» **PROBLEM REQUIREMENTS**:
The pictures do not belong in the copy. Restate all of the records word for word.

» **TASK INPUTS**:
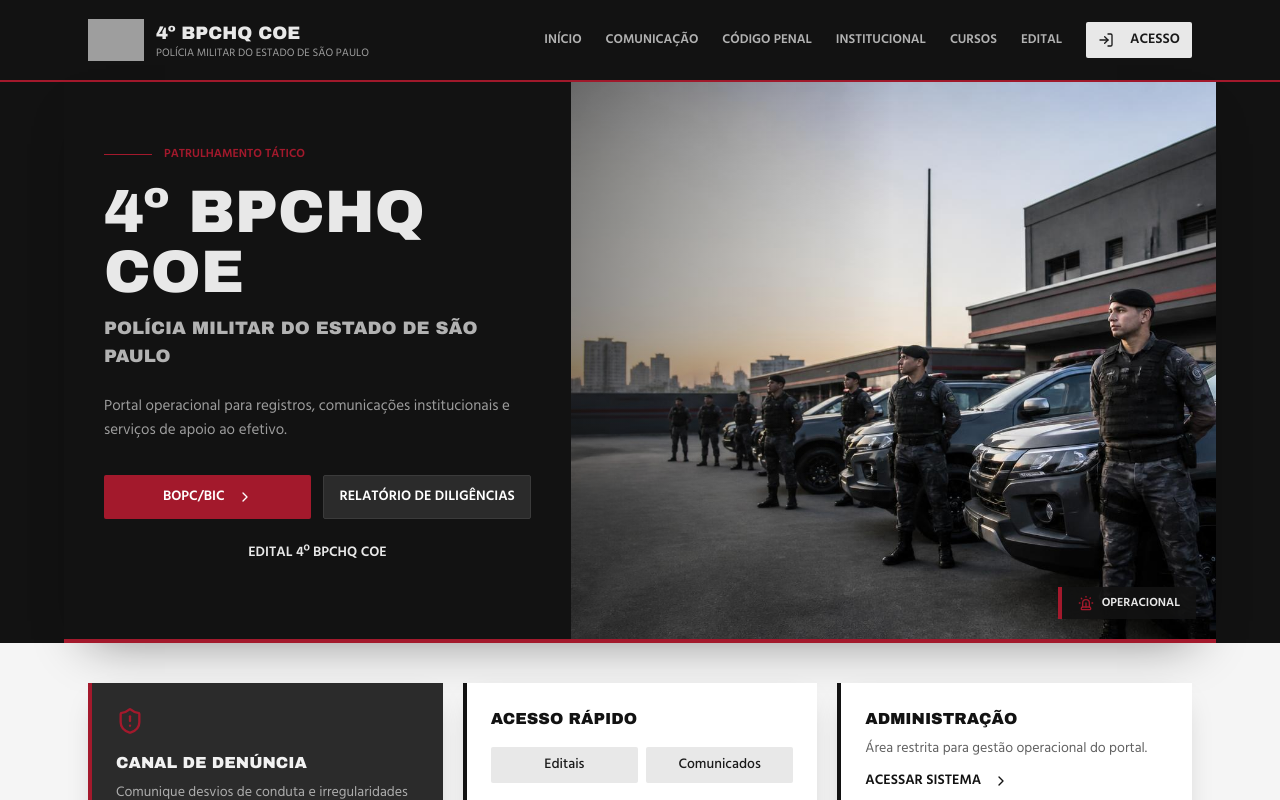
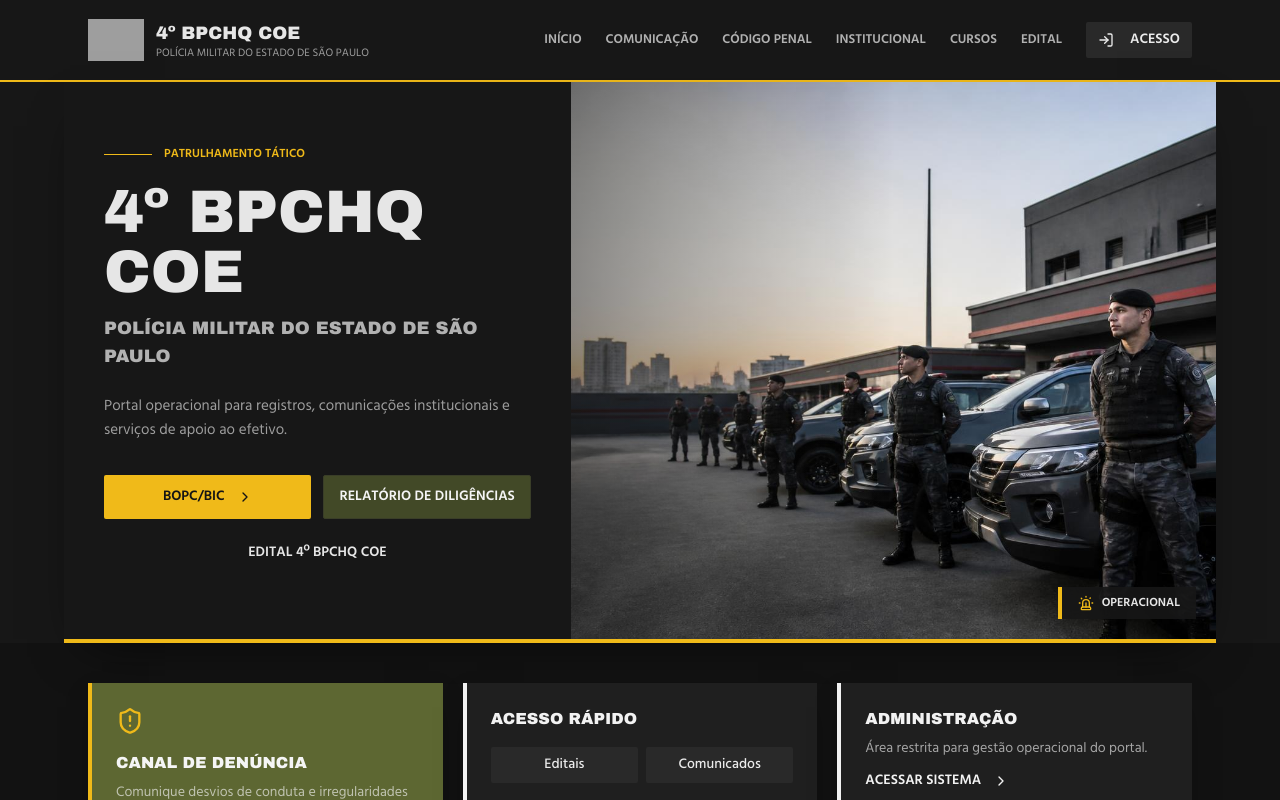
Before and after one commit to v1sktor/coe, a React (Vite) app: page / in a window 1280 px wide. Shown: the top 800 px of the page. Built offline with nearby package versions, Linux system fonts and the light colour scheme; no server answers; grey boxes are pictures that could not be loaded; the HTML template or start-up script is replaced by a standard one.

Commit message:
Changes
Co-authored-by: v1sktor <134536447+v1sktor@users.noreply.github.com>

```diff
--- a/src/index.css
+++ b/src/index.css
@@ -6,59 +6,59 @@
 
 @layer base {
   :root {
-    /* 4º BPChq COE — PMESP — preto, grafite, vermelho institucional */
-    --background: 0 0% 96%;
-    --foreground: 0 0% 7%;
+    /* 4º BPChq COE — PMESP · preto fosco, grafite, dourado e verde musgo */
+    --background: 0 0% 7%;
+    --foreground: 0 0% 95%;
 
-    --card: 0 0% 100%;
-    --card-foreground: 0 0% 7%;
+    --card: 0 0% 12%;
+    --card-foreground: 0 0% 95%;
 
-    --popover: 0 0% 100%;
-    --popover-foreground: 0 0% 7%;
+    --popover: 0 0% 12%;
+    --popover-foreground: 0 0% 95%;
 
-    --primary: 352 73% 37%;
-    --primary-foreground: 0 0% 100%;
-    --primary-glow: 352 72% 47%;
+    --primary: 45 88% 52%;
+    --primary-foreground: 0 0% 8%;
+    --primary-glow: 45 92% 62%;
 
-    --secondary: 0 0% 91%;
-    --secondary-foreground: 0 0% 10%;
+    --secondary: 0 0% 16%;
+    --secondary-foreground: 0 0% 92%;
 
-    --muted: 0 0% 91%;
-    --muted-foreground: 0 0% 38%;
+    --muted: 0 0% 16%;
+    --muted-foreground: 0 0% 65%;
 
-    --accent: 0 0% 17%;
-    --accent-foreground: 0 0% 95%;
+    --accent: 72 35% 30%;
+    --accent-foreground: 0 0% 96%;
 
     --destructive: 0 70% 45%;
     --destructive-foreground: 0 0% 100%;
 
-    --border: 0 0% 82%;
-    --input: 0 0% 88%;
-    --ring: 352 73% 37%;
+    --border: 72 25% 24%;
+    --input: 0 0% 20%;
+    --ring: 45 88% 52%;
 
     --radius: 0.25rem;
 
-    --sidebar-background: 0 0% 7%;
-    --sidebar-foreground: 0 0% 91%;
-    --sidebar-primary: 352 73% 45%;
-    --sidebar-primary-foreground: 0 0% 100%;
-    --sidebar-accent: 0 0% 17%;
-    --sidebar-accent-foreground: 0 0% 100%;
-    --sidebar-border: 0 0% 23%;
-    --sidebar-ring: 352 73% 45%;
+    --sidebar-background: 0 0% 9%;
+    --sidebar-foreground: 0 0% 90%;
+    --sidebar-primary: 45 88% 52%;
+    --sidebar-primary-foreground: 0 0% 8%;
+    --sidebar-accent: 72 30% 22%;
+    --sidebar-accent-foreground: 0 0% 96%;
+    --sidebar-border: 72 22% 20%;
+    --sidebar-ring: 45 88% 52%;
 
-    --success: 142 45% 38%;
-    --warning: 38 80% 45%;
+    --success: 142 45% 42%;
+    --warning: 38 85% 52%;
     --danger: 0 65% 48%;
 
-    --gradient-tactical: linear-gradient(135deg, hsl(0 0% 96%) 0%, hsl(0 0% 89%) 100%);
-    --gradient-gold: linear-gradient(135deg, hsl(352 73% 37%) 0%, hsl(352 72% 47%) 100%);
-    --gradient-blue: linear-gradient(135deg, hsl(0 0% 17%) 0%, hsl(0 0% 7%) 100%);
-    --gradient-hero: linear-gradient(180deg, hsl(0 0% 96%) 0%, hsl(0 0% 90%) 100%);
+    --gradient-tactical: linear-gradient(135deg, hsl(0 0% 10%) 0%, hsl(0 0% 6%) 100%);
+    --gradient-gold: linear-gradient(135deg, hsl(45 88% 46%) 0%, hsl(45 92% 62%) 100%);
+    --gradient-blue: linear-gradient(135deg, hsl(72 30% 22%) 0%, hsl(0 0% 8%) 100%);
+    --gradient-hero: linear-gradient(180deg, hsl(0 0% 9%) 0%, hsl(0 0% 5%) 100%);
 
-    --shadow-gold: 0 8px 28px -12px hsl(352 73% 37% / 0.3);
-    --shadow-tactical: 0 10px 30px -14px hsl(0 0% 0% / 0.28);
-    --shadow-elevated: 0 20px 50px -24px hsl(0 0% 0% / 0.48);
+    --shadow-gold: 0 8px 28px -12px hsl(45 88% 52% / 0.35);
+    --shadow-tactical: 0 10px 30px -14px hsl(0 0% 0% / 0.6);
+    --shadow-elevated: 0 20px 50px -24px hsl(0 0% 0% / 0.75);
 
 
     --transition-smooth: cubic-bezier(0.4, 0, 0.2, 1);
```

» **TASK SOLUTION**:
Before and after one commit to v1sktor/coe, a React (Vite) app: page / in a window 1280 px wide. Shown: the top 800 px of the page. Built offline with nearby package versions, Linux system fonts and the light colour scheme; no server answers; grey boxes are pictures that could not be loaded; the HTML template or start-up script is replaced by a standard one.

Commit message:
Changes
Co-authored-by: v1sktor <134536447+v1sktor@users.noreply.github.com>

```diff
--- a/src/index.css
+++ b/src/index.css
@@ -6,59 +6,59 @@
 
 @layer base {
   :root {
-    /* 4º BPChq COE — PMESP — preto, grafite, vermelho institucional */
-    --background: 0 0% 96%;
-    --foreground: 0 0% 7%;
+    /* 4º BPChq COE — PMESP · preto fosco, grafite, dourado e verde musgo */
+    --background: 0 0% 7%;
+    --foreground: 0 0% 95%;
 
-    --card: 0 0% 100%;
-    --card-foreground: 0 0% 7%;
+    --card: 0 0% 12%;
+    --card-foreground: 0 0% 95%;
 
-    --popover: 0 0% 100%;
-    --popover-foreground: 0 0% 7%;
+    --popover: 0 0% 12%;
+    --popover-foreground: 0 0% 95%;
 
-    --primary: 352 73% 37%;
-    --primary-foreground: 0 0% 100%;
-    --primary-glow: 352 72% 47%;
+    --primary: 45 88% 52%;
+    --primary-foreground: 0 0% 8%;
+    --primary-glow: 45 92% 62%;
 
-    --secondary: 0 0% 91%;
-    --secondary-foreground: 0 0% 10%;
+    --secondary: 0 0% 16%;
+    --secondary-foreground: 0 0% 92%;
 
-    --muted: 0 0% 91%;
-    --muted-foreground: 0 0% 38%;
+    --muted: 0 0% 16%;
+    --muted-foreground: 0 0% 65%;
 
-    --accent: 0 0% 17%;
-    --accent-foreground: 0 0% 95%;
+    --accent: 72 35% 30%;
+    --accent-foreground: 0 0% 96%;
 
     --destructive: 0 70% 45%;
     --destructive-foreground: 0 0% 100%;
 
-    --border: 0 0% 82%;
-    --input: 0 0% 88%;
-    --ring: 352 73% 37%;
+    --border: 72 25% 24%;
+    --input: 0 0% 20%;
+    --ring: 45 88% 52%;
 
     --radius: 0.25rem;
 
-    --sidebar-background: 0 0% 7%;
-    --sidebar-foreground: 0 0% 91%;
-    --sidebar-primary: 352 73% 45%;
-    --sidebar-primary-foreground: 0 0% 100%;
-    --sidebar-accent: 0 0% 17%;
-    --sidebar-accent-foreground: 0 0% 100%;
-    --sidebar-border: 0 0% 23%;
-    --sidebar-ring: 352 73% 45%;
+    --sidebar-background: 0 0% 9%;
+    --sidebar-foreground: 0 0% 90%;
+    --sidebar-primary: 45 88% 52%;
+    --sidebar-primary-foreground: 0 0% 8%;
+    --sidebar-accent: 72 30% 22%;
+    --sidebar-accent-foreground: 0 0% 96%;
+    --sidebar-border: 72 22% 20%;
+    --sidebar-ring: 45 88% 52%;
 
-    --success: 142 45% 38%;
-    --warning: 38 80% 45%;
+    --success: 142 45% 42%;
+    --warning: 38 85% 52%;
     --danger: 0 65% 48%;
 
-    --gradient-tactical: linear-gradient(135deg, hsl(0 0% 96%) 0%, hsl(0 0% 89%) 100%);
-    --gradient-gold: linear-gradient(135deg, hsl(352 73% 37%) 0%, hsl(352 72% 47%) 100%);
-    --gradient-blue: linear-gradient(135deg, hsl(0 0% 17%) 0%, hsl(0 0% 7%) 100%);
-    --gradient-hero: linear-gradient(180deg, hsl(0 0% 96%) 0%, hsl(0 0% 90%) 100%);
+    --gradient-tactical: linear-gradient(135deg, hsl(0 0% 10%) 0%, hsl(0 0% 6%) 100%);
+    --gradient-gold: linear-gradient(135deg, hsl(45 88% 46%) 0%, hsl(45 92% 62%) 100%);
+    --gradient-blue: linear-gradient(135deg, hsl(72 30% 22%) 0%, hsl(0 0% 8%) 100%);
+    --gradient-hero: linear-gradient(180deg, hsl(0 0% 9%) 0%, hsl(0 0% 5%) 100%);
 
-    --shadow-gold: 0 8px 28px -12px hsl(352 73% 37% / 0.3);
-    --shadow-tactical: 0 10px 30px -14px hsl(0 0% 0% / 0.28);
-    --shadow-elevated: 0 20px 50px -24px hsl(0 0% 0% / 0.48);
+    --shadow-gold: 0 8px 28px -12px hsl(45 88% 52% / 0.35);
+    --shadow-tactical: 0 10px 30px -14px hsl(0 0% 0% / 0.6);
+    --shadow-elevated: 0 20px 50px -24px hsl(0 0% 0% / 0.75);
 
 
     --transition-smooth: cubic-bezier(0.4, 0, 0.2, 1);
```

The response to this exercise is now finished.